Task brief >>
For the material below, state how many lines have the word "different" in them, with no other words.
::::::
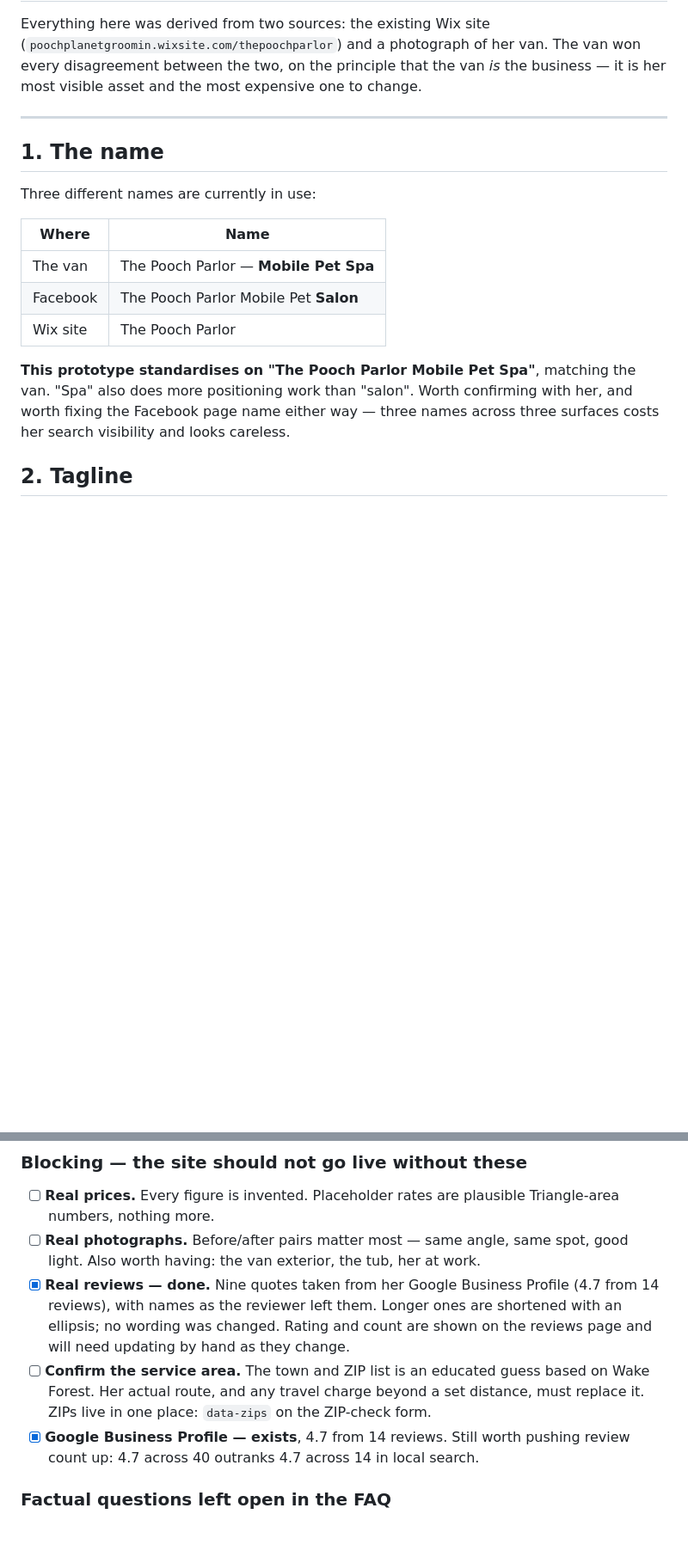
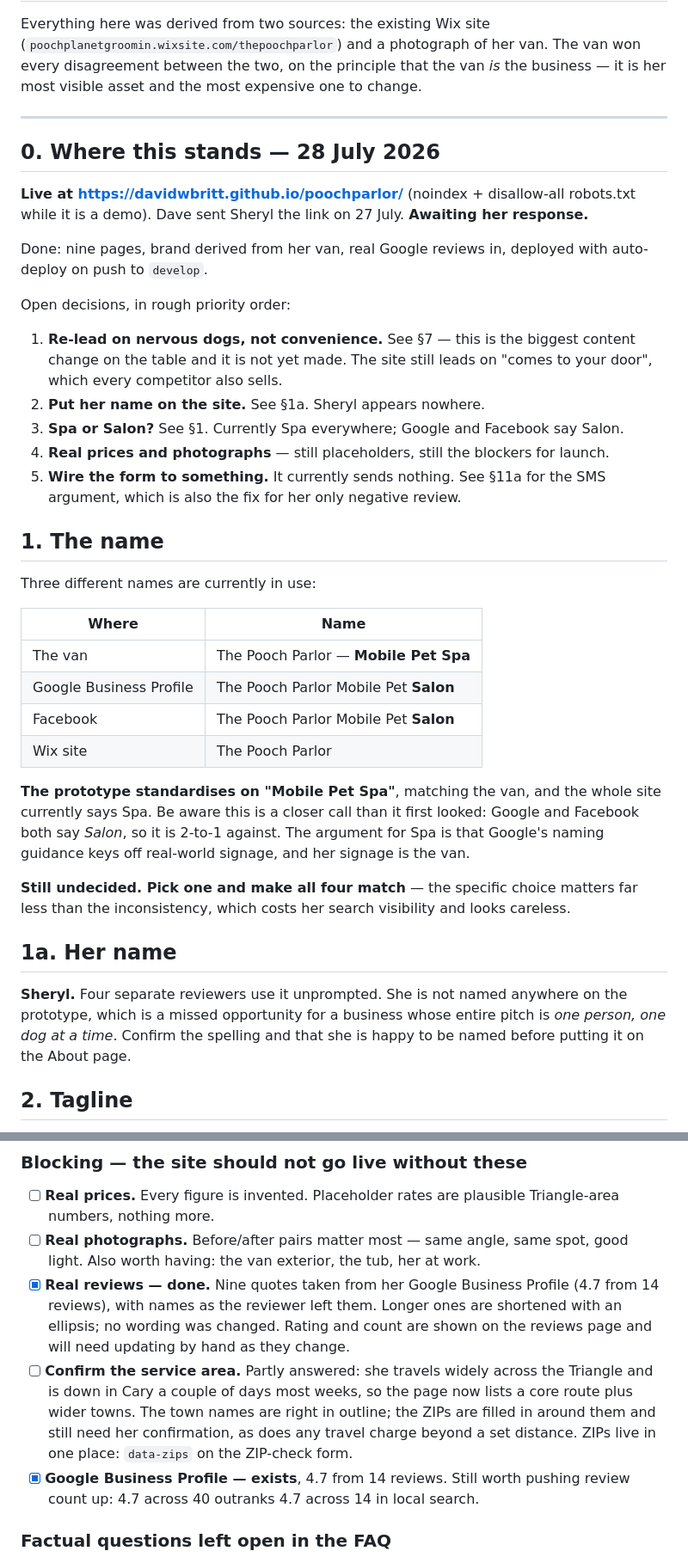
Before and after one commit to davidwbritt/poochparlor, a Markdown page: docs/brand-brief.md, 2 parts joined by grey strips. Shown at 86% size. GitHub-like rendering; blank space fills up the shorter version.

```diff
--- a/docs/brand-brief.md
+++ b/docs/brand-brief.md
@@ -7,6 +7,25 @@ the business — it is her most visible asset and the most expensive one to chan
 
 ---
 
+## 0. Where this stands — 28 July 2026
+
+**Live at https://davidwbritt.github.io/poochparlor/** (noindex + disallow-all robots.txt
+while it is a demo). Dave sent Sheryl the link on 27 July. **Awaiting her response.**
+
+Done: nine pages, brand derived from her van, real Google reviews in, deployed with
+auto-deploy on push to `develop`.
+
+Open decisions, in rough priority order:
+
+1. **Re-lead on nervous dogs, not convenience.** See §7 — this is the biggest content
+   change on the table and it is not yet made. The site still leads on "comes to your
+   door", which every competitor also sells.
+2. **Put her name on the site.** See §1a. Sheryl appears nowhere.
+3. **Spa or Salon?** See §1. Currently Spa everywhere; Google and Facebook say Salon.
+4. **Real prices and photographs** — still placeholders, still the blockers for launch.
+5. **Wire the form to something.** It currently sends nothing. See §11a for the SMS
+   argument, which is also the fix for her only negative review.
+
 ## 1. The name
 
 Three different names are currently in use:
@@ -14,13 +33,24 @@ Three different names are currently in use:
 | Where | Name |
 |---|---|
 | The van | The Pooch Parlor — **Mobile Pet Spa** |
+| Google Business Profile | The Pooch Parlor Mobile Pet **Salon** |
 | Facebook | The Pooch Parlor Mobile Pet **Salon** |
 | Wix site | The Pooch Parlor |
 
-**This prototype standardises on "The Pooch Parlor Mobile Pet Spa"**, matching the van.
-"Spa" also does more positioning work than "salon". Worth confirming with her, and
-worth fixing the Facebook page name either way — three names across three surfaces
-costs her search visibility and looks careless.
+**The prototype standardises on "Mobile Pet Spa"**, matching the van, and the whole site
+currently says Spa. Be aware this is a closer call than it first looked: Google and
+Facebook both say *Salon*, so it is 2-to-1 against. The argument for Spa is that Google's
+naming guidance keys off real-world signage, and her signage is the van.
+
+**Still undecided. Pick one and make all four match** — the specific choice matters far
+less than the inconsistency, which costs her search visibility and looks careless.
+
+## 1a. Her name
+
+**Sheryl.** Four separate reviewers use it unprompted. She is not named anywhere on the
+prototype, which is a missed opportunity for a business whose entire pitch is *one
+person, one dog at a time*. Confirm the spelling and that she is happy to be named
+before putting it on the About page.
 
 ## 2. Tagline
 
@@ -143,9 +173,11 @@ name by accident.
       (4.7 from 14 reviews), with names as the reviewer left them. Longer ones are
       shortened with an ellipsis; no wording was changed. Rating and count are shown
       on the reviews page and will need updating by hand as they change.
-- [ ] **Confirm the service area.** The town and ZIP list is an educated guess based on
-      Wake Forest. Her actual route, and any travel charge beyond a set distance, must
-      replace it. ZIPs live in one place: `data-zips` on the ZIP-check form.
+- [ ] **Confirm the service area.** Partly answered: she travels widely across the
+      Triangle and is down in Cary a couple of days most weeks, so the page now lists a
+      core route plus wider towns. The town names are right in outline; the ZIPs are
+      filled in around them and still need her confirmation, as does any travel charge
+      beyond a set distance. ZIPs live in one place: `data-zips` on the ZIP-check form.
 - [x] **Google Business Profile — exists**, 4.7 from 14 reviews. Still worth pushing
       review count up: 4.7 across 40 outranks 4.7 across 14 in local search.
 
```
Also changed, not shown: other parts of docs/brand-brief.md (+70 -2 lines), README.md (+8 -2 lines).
::::::
Response area >>
2